Results: Thirty-nine percent of the sample reported alcohol use, 34% reported smoking cigarettes, 8% reported smokeless tobacco use, 10% reported drug use, and 29% reported unprotected intercourse. Perception of risk to peers from these behaviors was significantly higher (t = 8.1, df 153; p < .001) than risk to self. Females reported significantly lower (t = 3.08, df 52; p < .002) risk to self than males. There was no difference in perception of risk between youth who reported participating in risky behaviors (N = 38%) and those who did not (62%). Not surprisingly, the frequency of risky behavior increased with age (F = 15.46; p < .001).

Conclusions: Compared to community samples of middle school children, our sample had lower rates for most risky behaviors. As with community samples, the physical risks were known and perceived to be higher for peers than self. Perception of risk was not related to self-reports of risky behaviors. The lower rate of risky behaviors might reflect the success of educational efforts directed toward diabetes management or may be due to later initiation of behaviors, especially if personal social development is delayed. Additional research is indicated in order to understand the timing and trajectory of risky behavior and whether or not perception of risk deters youth with IDDM from engaging in risky behavior.

Publication types

  • Research Support, U.S. Gov't, P.H.S.

MeSH terms

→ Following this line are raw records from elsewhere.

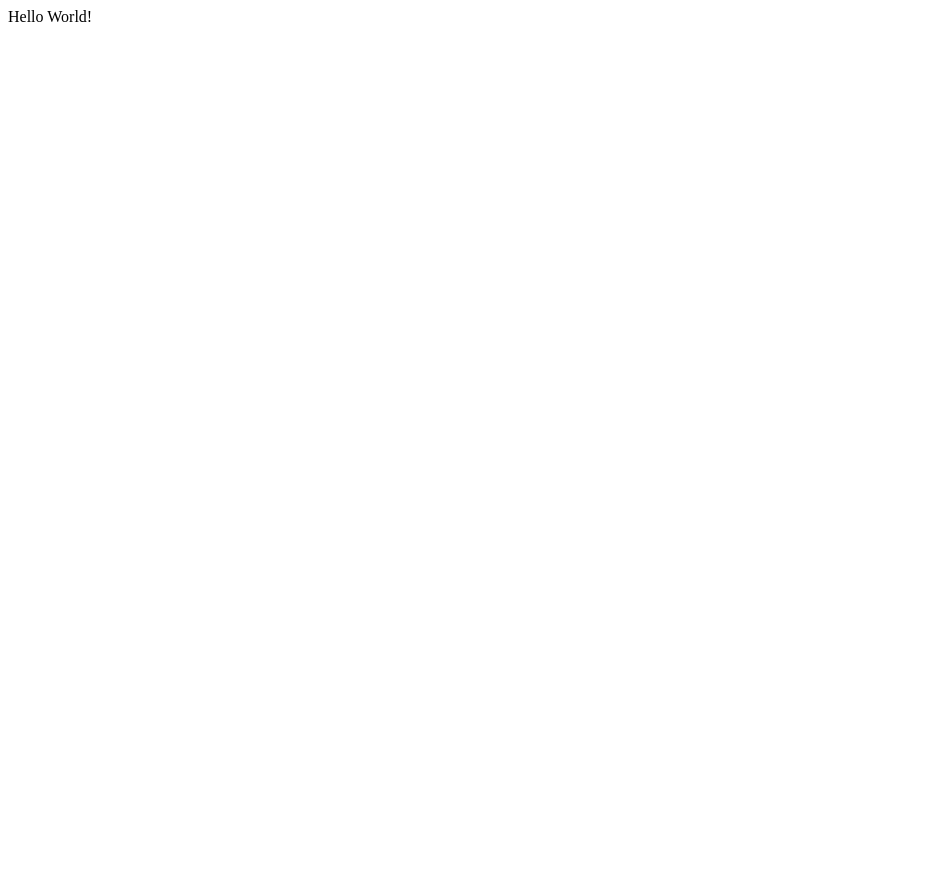
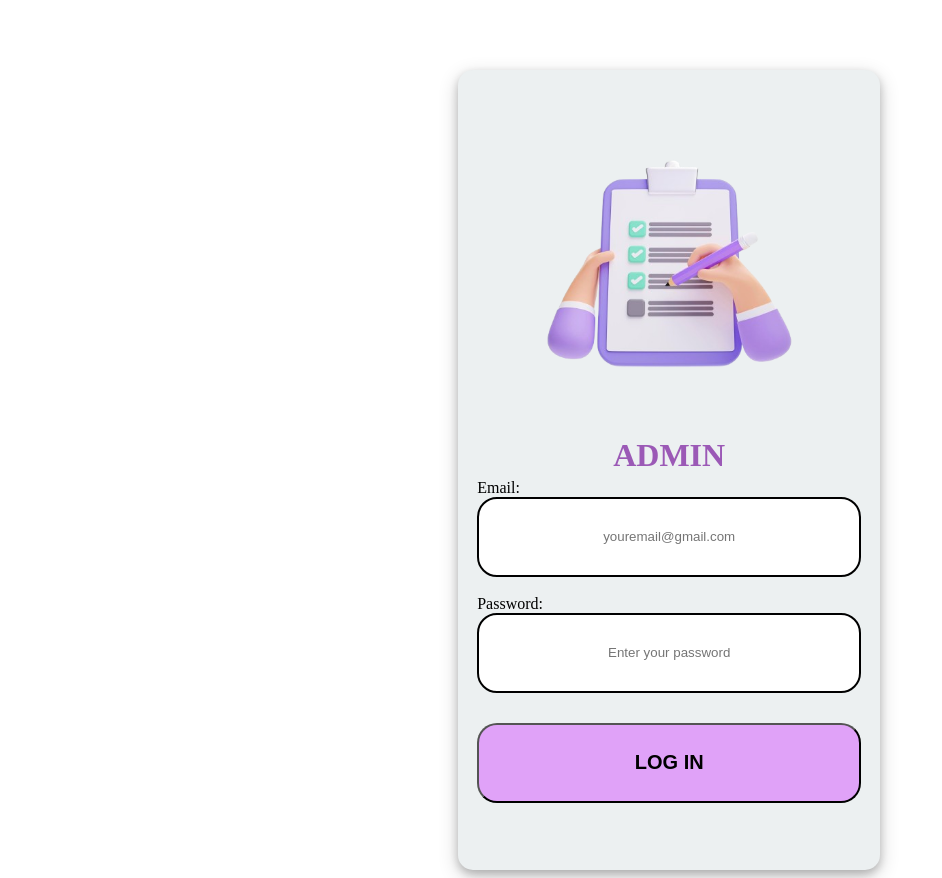
Before and after one commit to smaurya75/demo_mridula_project, an Angular app: page / in a window 1280 px wide. Shown: the whole page, without its empty margins (0-942 px from the left). Before the commit the page ends 800 px from the top, so only its background shows below. Built offline with nearby package versions, Linux system fonts and the light colour scheme.

Commit message:
login page work some done

```diff
--- a/angular.json
+++ b/angular.json
@@ -35,7 +35,8 @@
             "assets": [
               {
                 "glob": "**/*",
-                "input": "public"
+                 "input": "src/assets",
+                "output": "/assets"
               }
             ],
             "styles": [
--- a/src/app/app.component.html
+++ b/src/app/app.component.html
@@ -1 +1,27 @@
-Hello World!
+<div class="container">
+
+    <!-- 1ST DIV IMG -->
+    <div class="img">
+        <img src="assets/image/formpic.png" alt="form pic">
+    </div>
+
+    <!--  2ND DIV USER INFO -->
+    <div class="user-info">
+        <h1>ADMIN</h1>
+        <form action="#" class="form">
+            <label for="email">Email:</label><br>
+            <input type="email" id="email" placeholder="youremail@gmail.com" class="data">
+            <br><br>
+            <label for="password">Password:</label><br>
+            <input type="password" id="password" placeholder="Enter your password" class="data">
+        </form>
+    </div>
+
+    <!--  3RD DIV BUTTON -->
+    <div class="button">
+        <button class="button-box">LOG IN</button>
+    </div>
+
+</div>
+<!--  MAIN DIV CLOSE -->
+<!-- <img src="../assets/image/R0VPIFRBRy5qcGVn.png" alt="loding...."> -->
--- a/src/app/app.component.scss
+++ b/src/app/app.component.scss
@@ -0,0 +1,92 @@
+* {
+    margin: 0;
+    padding: 0;
+    box-sizing: border-box;
+}
+
+// MAIN DIV
+
+.container {
+    display: flex;
+    flex-direction: column;
+    justify-content: center;
+    align-items: center;
+    height: 100vh;
+    width: 33vw;
+    background-color: #ecf0f1;
+    border-radius: 15px;
+    box-shadow: 0 4px 8px 0 rgba(0, 0, 0, 0.2), 0 6px 20px 0 rgba(0, 0, 0, 0.19);
+    margin-top: 70px;
+    margin-left: 450px;
+}
+
+
+// 1ST DIV IMG
+img{
+    height: 40vh;
+
+}
+
+
+// 2ND DIV USER INFO
+
+h1 {
+    text-align: center;
+    margin: 5px;
+    font-weight: bold;
+    color: #9b59b6;
+}
+
+.data {
+    width: 30vw;
+    height: 10vh;
+    text-align: center;
+    border: 2px solid black;
+    border-radius: 20px
+}
+
+
+// 3RD DIV BUTTON
+
+.button {
+    margin: 30px;
+    // background-color: #3498db;
+}
+
+.button-box {
+    padding: 20px;
+    width: 30vw;
+    height: 10vh;
+    text-align: center;
+    // font-weight: 30px;
+    font-size: 20px;
+    font-weight: bold;
+    background-color: #e0a2f8;
+    border-radius: 20px;
+}
+
+
+/* Responsive Style */
+@media (max-width: 768px) {
+    .container {
+        width: 90%;
+        padding: 15px;
+        padding: 90%;
+    }
+    .data {
+        width: 100%;
+        height: 40px;
+    }
+
+    .button-box {
+        width: 100%;
+        height: 70px;
+    }
+
+    h1 {
+        font-size: 24px;
+        text-align: center;
+    }
+
+
+}
```
Also changed, not shown: public/assets/images/formpic.png (added), src/assets/image/formpic.png (added).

  • Adolescent
  • Adolescent Behavior*
  • Alcohol Drinking / psychology
  • Cross-Sectional Studies
  • Diabetes Mellitus, Type 1 / psychology*
  • Female
  • Health Knowledge, Attitudes, Practice
  • Humans
  • Male
  • Risk Factors
  • Risk-Taking*
  • Sexual Behavior
  • Smoking / psychology
  • Substance-Related Disorders / psychology
  • Surveys and Questionnaires